Records for this exercise

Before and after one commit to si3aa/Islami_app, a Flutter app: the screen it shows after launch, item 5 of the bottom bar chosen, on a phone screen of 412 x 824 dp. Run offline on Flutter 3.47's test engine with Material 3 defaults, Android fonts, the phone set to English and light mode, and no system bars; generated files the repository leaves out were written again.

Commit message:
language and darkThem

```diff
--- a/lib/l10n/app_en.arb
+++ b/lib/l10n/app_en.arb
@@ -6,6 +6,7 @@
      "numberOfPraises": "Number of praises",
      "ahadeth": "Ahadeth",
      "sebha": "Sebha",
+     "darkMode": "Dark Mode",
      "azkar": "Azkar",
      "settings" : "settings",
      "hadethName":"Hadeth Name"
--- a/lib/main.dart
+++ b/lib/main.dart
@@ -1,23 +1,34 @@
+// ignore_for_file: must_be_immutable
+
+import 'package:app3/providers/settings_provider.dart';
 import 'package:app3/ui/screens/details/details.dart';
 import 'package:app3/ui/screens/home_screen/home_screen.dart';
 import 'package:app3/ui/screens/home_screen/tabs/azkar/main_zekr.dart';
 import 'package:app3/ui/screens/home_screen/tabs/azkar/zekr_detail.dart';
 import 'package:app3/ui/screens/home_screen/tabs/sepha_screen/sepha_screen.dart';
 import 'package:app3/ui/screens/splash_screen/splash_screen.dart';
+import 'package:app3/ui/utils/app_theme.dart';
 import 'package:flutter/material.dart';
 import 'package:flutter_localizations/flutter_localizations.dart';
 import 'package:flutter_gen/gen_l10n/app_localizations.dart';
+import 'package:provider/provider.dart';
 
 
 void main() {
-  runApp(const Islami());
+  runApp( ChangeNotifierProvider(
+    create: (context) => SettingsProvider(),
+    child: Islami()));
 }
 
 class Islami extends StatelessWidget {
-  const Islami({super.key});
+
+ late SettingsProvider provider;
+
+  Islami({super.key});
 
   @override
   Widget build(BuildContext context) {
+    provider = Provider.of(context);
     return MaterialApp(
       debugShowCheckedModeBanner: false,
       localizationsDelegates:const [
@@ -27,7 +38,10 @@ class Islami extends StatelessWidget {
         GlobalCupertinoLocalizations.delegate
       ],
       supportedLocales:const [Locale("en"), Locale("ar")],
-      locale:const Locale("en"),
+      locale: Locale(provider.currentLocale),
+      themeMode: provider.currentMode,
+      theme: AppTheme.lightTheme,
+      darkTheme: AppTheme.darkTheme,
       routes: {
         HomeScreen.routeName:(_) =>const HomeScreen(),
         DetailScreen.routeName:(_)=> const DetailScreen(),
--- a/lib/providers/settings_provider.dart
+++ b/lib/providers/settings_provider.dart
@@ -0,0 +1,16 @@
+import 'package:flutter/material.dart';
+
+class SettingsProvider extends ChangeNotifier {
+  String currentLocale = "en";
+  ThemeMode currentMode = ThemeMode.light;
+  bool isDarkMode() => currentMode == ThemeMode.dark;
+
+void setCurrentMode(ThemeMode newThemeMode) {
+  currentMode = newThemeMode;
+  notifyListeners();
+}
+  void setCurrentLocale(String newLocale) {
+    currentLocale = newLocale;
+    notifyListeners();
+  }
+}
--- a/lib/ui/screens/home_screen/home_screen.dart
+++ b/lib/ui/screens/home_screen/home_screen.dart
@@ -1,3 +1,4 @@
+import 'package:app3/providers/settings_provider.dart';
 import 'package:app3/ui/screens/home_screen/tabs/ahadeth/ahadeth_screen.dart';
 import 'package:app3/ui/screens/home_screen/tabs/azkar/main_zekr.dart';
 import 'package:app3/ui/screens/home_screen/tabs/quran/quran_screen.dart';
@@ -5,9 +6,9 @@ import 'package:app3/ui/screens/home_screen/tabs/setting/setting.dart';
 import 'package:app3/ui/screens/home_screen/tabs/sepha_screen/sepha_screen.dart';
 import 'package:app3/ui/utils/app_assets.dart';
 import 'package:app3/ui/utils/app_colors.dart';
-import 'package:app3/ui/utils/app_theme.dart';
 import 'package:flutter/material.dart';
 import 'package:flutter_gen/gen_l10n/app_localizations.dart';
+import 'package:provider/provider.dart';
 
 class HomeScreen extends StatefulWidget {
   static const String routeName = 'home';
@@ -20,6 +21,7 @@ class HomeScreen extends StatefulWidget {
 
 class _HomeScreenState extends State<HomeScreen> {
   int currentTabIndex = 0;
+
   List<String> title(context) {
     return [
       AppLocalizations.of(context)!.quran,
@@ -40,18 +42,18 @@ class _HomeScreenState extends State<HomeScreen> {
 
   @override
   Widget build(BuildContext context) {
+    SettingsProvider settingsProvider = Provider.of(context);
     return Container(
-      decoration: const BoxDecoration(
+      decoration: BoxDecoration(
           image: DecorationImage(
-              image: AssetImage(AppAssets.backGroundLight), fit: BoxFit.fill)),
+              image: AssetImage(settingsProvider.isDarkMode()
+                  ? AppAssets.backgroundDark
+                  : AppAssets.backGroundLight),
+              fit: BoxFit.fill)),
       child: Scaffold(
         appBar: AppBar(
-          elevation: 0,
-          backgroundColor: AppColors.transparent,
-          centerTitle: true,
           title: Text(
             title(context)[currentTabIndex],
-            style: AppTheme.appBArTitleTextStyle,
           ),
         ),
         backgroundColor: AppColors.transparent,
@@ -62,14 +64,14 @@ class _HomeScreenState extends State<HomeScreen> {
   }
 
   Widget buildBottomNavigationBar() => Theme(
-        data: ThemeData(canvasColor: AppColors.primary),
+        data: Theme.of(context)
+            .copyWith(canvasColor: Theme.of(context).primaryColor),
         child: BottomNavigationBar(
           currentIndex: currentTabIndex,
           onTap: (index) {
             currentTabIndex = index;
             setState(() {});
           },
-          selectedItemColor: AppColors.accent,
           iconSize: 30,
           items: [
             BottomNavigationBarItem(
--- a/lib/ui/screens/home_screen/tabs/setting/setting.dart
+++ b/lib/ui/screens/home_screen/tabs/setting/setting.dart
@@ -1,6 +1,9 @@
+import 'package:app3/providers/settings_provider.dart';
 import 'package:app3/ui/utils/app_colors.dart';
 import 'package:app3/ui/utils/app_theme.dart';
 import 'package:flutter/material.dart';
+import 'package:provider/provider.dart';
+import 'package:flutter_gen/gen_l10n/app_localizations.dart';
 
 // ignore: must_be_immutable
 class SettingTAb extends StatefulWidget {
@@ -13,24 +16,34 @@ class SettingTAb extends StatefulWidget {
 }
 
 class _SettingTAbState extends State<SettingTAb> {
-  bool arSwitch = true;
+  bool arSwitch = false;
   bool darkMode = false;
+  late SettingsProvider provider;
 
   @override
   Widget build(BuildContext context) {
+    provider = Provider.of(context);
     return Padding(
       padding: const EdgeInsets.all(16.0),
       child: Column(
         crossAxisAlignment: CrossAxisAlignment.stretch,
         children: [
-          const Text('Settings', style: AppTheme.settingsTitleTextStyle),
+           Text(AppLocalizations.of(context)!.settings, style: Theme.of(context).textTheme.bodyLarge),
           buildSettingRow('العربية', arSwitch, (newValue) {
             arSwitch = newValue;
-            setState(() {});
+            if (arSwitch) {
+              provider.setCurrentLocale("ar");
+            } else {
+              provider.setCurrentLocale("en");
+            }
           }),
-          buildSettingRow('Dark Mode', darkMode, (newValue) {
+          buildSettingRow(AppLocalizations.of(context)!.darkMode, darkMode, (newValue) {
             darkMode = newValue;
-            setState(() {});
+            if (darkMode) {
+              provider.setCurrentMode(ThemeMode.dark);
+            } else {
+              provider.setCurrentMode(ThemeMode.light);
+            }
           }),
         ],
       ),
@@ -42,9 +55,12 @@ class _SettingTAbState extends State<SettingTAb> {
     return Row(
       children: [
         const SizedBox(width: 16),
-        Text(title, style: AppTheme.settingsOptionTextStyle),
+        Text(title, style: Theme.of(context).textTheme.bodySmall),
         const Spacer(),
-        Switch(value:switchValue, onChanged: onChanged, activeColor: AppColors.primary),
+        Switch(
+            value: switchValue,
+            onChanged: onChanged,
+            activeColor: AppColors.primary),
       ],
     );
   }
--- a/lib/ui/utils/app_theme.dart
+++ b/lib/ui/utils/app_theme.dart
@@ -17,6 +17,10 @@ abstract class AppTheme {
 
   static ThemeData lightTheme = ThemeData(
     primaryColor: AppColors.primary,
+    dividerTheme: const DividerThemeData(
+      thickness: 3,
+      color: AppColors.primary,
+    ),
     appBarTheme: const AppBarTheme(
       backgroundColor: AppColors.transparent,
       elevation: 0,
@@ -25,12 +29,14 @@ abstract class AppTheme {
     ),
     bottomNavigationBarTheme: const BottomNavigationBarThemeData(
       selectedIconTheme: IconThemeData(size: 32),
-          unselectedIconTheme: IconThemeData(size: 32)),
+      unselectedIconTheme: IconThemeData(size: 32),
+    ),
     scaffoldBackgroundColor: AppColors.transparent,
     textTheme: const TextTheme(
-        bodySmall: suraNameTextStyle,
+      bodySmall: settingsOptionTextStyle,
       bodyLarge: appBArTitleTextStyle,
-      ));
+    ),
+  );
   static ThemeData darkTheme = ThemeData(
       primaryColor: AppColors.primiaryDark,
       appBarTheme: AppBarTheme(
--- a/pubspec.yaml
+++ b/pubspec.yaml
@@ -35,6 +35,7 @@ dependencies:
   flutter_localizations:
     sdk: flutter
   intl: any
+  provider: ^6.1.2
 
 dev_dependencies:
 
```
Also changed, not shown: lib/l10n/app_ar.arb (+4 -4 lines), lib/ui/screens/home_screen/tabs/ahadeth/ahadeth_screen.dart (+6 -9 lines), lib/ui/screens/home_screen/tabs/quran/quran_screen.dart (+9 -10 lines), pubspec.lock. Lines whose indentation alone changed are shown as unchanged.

Instructions for the task
Pull every line containing "AppColors" out of the material and copy it.

Response to this task
-          backgroundColor: AppColors.transparent,
         backgroundColor: AppColors.transparent,
-        data: ThemeData(canvasColor: AppColors.primary),
-          selectedItemColor: AppColors.accent,
-        Switch(value:switchValue, onChanged: onChanged, activeColor: AppColors.primary),
+            activeColor: AppColors.primary),
     primaryColor: AppColors.primary,
+      color: AppColors.primary,
       backgroundColor: AppColors.transparent,
     scaffoldBackgroundColor: AppColors.transparent,
       primaryColor: AppColors.primiaryDark,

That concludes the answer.